(Content revision data)
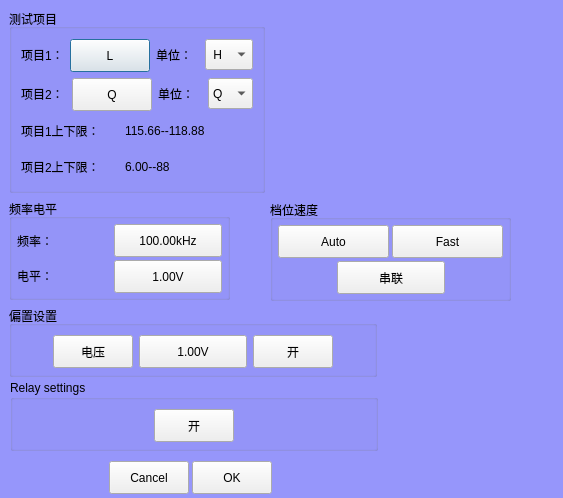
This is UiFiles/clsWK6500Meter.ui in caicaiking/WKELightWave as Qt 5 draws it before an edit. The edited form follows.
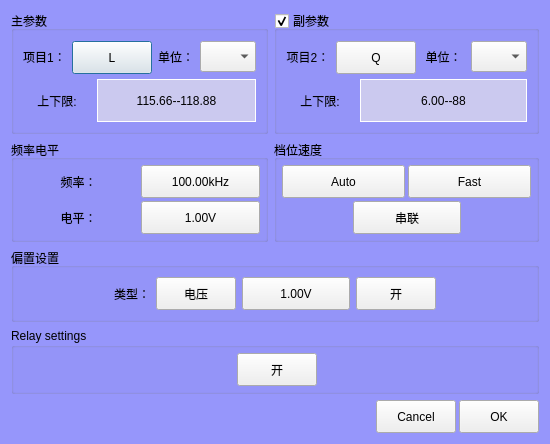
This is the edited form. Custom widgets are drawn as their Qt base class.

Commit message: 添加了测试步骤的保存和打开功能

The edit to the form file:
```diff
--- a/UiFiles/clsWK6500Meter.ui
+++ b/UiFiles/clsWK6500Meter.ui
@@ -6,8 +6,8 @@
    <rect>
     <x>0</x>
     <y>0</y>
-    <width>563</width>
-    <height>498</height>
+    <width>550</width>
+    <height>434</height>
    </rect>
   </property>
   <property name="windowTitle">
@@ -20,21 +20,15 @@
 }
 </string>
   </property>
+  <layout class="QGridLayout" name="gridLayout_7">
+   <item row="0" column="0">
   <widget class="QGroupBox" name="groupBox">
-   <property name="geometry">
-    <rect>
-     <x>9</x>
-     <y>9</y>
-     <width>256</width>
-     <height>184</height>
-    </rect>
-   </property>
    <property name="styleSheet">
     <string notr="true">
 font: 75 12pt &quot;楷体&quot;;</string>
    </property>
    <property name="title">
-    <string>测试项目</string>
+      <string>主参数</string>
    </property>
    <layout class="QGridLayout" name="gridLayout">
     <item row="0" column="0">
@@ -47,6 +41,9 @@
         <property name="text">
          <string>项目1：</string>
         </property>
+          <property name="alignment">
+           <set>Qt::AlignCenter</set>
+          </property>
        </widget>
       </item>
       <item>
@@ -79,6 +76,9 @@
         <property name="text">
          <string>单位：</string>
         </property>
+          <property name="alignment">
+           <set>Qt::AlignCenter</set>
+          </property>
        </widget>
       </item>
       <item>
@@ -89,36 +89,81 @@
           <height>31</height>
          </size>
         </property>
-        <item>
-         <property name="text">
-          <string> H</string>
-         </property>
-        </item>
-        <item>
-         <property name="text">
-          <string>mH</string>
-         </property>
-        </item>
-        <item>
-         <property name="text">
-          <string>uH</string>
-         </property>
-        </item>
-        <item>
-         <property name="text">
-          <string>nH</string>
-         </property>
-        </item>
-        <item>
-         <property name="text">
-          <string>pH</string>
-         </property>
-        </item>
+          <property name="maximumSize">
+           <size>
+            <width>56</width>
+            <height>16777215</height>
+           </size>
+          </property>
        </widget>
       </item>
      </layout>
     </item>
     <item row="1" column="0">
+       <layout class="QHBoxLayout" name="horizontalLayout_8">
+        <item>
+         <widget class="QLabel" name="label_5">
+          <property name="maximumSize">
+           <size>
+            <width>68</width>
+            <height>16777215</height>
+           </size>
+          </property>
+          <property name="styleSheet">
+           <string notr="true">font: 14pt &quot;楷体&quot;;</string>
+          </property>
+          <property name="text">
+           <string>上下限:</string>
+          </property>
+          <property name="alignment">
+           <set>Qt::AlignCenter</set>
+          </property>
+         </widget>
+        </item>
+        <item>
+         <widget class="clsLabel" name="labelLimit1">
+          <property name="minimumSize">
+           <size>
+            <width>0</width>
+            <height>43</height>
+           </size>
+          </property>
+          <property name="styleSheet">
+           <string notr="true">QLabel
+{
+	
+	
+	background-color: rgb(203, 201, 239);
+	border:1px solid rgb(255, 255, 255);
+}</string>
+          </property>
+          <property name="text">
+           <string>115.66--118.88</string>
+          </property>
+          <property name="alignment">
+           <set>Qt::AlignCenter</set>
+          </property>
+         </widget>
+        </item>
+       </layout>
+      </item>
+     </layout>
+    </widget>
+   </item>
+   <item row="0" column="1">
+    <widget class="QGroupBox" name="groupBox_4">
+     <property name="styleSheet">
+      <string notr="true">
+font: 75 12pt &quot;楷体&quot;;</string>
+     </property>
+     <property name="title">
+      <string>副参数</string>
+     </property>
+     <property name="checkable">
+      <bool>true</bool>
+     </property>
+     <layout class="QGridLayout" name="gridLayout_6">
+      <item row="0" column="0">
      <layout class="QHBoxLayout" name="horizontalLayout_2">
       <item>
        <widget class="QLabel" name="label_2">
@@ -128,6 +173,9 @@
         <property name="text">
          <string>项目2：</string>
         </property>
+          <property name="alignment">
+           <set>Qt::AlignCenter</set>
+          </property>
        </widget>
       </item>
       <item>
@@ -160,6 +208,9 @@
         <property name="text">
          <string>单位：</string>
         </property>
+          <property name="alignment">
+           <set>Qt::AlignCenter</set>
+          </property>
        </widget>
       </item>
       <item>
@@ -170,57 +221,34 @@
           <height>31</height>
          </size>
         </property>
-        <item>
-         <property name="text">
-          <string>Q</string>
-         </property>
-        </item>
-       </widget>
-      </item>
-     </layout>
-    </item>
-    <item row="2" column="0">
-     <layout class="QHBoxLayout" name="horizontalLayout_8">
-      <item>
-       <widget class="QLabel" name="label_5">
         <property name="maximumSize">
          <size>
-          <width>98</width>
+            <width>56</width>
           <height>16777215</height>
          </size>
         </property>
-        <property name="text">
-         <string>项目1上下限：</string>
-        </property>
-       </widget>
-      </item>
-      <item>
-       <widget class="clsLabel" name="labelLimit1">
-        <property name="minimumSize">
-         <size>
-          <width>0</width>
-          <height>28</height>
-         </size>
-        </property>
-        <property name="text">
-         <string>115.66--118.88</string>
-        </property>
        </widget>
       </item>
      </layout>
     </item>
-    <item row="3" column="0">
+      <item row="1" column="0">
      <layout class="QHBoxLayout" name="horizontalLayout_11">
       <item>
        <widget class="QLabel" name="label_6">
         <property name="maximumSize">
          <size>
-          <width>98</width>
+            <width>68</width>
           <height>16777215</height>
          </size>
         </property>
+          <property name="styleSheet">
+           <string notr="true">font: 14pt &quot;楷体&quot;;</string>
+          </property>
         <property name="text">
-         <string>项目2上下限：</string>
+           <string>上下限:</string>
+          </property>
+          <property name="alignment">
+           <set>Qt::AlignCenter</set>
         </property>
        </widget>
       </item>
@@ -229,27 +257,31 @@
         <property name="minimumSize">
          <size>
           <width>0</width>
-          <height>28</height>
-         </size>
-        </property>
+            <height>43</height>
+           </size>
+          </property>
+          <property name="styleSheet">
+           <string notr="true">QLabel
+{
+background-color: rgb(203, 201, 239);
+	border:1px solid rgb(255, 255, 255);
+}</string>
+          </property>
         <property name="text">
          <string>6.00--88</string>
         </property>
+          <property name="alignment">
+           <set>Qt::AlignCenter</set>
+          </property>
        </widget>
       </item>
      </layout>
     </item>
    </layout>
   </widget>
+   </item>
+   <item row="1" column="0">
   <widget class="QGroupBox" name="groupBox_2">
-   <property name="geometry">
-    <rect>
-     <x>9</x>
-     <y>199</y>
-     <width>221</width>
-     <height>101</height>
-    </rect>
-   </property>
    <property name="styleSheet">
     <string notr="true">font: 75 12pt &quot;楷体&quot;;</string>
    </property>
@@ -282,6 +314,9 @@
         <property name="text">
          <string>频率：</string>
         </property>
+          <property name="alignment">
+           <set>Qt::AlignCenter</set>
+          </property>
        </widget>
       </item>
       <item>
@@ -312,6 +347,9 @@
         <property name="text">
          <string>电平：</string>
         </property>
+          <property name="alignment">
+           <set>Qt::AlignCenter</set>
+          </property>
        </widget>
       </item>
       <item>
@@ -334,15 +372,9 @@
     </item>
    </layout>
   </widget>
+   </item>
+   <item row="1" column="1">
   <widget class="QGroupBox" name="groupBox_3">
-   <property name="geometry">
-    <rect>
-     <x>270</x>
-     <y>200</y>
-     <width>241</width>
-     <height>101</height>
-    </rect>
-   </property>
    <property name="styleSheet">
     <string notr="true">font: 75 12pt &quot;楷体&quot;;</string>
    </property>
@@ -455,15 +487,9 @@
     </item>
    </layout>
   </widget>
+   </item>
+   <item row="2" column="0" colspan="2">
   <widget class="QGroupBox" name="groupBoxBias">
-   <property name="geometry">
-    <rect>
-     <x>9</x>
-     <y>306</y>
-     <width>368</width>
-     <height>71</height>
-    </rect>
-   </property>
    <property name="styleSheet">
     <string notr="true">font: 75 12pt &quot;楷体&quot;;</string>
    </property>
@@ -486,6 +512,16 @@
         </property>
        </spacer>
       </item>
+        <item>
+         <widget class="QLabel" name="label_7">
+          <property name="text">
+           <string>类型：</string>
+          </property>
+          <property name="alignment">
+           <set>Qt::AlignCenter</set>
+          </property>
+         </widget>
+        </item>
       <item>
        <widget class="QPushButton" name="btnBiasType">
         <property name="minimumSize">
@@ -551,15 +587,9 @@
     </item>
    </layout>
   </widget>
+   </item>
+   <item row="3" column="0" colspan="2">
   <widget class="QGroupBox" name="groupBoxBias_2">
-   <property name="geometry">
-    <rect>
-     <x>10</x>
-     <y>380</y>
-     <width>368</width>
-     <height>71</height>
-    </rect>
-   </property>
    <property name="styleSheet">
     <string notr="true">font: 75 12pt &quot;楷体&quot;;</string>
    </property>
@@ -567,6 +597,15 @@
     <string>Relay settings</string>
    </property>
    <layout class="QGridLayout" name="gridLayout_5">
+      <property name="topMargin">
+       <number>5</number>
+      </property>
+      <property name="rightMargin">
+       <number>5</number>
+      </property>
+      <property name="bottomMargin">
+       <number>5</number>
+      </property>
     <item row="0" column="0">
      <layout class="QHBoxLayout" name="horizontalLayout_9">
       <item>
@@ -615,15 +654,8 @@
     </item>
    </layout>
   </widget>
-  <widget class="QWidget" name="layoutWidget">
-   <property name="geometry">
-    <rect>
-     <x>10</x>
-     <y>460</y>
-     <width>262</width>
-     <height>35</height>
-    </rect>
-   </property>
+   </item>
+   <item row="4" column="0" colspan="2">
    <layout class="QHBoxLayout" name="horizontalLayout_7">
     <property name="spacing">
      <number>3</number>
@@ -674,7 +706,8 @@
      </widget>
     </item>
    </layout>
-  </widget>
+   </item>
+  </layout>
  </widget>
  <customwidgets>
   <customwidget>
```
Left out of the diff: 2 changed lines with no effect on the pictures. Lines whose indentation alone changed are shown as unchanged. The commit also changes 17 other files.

» Required action
Exactly how many lines of the records include "minimumSize"? Provide the number by itself.

» Answer space
4